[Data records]
※ ※ ※
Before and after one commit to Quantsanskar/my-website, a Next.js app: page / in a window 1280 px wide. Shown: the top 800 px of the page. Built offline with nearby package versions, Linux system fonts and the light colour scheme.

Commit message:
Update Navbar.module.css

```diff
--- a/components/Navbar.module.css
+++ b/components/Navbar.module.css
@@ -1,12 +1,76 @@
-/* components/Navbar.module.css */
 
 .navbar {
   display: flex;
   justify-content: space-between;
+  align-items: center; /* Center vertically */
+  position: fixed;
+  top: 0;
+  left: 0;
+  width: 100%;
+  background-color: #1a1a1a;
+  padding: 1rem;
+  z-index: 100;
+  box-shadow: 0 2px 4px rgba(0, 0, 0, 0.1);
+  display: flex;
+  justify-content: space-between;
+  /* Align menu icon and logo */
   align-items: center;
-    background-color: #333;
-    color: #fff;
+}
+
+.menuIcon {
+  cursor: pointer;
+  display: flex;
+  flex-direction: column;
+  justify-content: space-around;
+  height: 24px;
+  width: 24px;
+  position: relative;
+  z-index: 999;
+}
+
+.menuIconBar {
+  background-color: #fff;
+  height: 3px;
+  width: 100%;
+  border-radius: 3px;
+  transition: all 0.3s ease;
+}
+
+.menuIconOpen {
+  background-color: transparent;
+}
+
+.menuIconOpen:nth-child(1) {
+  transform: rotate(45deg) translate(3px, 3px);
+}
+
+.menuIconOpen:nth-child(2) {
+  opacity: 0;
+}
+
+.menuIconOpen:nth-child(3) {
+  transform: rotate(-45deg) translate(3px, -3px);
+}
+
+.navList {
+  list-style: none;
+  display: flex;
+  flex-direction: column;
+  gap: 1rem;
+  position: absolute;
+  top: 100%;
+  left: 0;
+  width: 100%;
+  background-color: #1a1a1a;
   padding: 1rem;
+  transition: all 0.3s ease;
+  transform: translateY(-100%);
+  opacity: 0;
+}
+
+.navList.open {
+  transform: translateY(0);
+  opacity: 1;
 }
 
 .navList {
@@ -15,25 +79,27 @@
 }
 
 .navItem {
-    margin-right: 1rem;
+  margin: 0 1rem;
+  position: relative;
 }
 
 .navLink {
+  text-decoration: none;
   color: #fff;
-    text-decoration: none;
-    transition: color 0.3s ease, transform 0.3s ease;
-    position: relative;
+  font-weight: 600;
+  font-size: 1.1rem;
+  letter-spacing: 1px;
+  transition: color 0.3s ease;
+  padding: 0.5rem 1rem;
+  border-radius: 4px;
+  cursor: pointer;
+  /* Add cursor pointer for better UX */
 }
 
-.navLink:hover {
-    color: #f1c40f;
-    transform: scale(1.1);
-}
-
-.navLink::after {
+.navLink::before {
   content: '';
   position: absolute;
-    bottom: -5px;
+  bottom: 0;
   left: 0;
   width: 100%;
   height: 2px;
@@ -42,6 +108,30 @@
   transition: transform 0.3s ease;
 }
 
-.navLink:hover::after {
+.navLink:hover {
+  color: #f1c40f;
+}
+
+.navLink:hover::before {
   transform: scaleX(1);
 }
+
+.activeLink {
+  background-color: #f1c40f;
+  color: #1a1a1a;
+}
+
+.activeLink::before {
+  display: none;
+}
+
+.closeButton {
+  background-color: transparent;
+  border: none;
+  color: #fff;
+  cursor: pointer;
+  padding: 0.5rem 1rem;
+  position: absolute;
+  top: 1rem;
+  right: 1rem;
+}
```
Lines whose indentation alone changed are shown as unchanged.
※ ※ ※
▶ **EXERCISE**
Output all of the records above unchanged.

▶ **ANSWER AREA**
Before and after one commit to Quantsanskar/my-website, a Next.js app: page / in a window 1280 px wide. Shown: the top 800 px of the page. Built offline with nearby package versions, Linux system fonts and the light colour scheme.

Commit message:
Update Navbar.module.css

```diff
--- a/components/Navbar.module.css
+++ b/components/Navbar.module.css
@@ -1,12 +1,76 @@
-/* components/Navbar.module.css */
 
 .navbar {
   display: flex;
   justify-content: space-between;
+  align-items: center; /* Center vertically */
+  position: fixed;
+  top: 0;
+  left: 0;
+  width: 100%;
+  background-color: #1a1a1a;
+  padding: 1rem;
+  z-index: 100;
+  box-shadow: 0 2px 4px rgba(0, 0, 0, 0.1);
+  display: flex;
+  justify-content: space-between;
+  /* Align menu icon and logo */
   align-items: center;
-    background-color: #333;
-    color: #fff;
+}
+
+.menuIcon {
+  cursor: pointer;
+  display: flex;
+  flex-direction: column;
+  justify-content: space-around;
+  height: 24px;
+  width: 24px;
+  position: relative;
+  z-index: 999;
+}
+
+.menuIconBar {
+  background-color: #fff;
+  height: 3px;
+  width: 100%;
+  border-radius: 3px;
+  transition: all 0.3s ease;
+}
+
+.menuIconOpen {
+  background-color: transparent;
+}
+
+.menuIconOpen:nth-child(1) {
+  transform: rotate(45deg) translate(3px, 3px);
+}
+
+.menuIconOpen:nth-child(2) {
+  opacity: 0;
+}
+
+.menuIconOpen:nth-child(3) {
+  transform: rotate(-45deg) translate(3px, -3px);
+}
+
+.navList {
+  list-style: none;
+  display: flex;
+  flex-direction: column;
+  gap: 1rem;
+  position: absolute;
+  top: 100%;
+  left: 0;
+  width: 100%;
+  background-color: #1a1a1a;
   padding: 1rem;
+  transition: all 0.3s ease;
+  transform: translateY(-100%);
+  opacity: 0;
+}
+
+.navList.open {
+  transform: translateY(0);
+  opacity: 1;
 }
 
 .navList {
@@ -15,25 +79,27 @@
 }
 
 .navItem {
-    margin-right: 1rem;
+  margin: 0 1rem;
+  position: relative;
 }
 
 .navLink {
+  text-decoration: none;
   color: #fff;
-    text-decoration: none;
-    transition: color 0.3s ease, transform 0.3s ease;
-    position: relative;
+  font-weight: 600;
+  font-size: 1.1rem;
+  letter-spacing: 1px;
+  transition: color 0.3s ease;
+  padding: 0.5rem 1rem;
+  border-radius: 4px;
+  cursor: pointer;
+  /* Add cursor pointer for better UX */
 }
 
-.navLink:hover {
-    color: #f1c40f;
-    transform: scale(1.1);
-}
-
-.navLink::after {
+.navLink::before {
   content: '';
   position: absolute;
-    bottom: -5px;
+  bottom: 0;
   left: 0;
   width: 100%;
   height: 2px;
@@ -42,6 +108,30 @@
   transition: transform 0.3s ease;
 }
 
-.navLink:hover::after {
+.navLink:hover {
+  color: #f1c40f;
+}
+
+.navLink:hover::before {
   transform: scaleX(1);
 }
+
+.activeLink {
+  background-color: #f1c40f;
+  color: #1a1a1a;
+}
+
+.activeLink::before {
+  display: none;
+}
+
+.closeButton {
+  background-color: transparent;
+  border: none;
+  color: #fff;
+  cursor: pointer;
+  padding: 0.5rem 1rem;
+  position: absolute;
+  top: 1rem;
+  right: 1rem;
+}
```
Lines whose indentation alone changed are shown as unchanged.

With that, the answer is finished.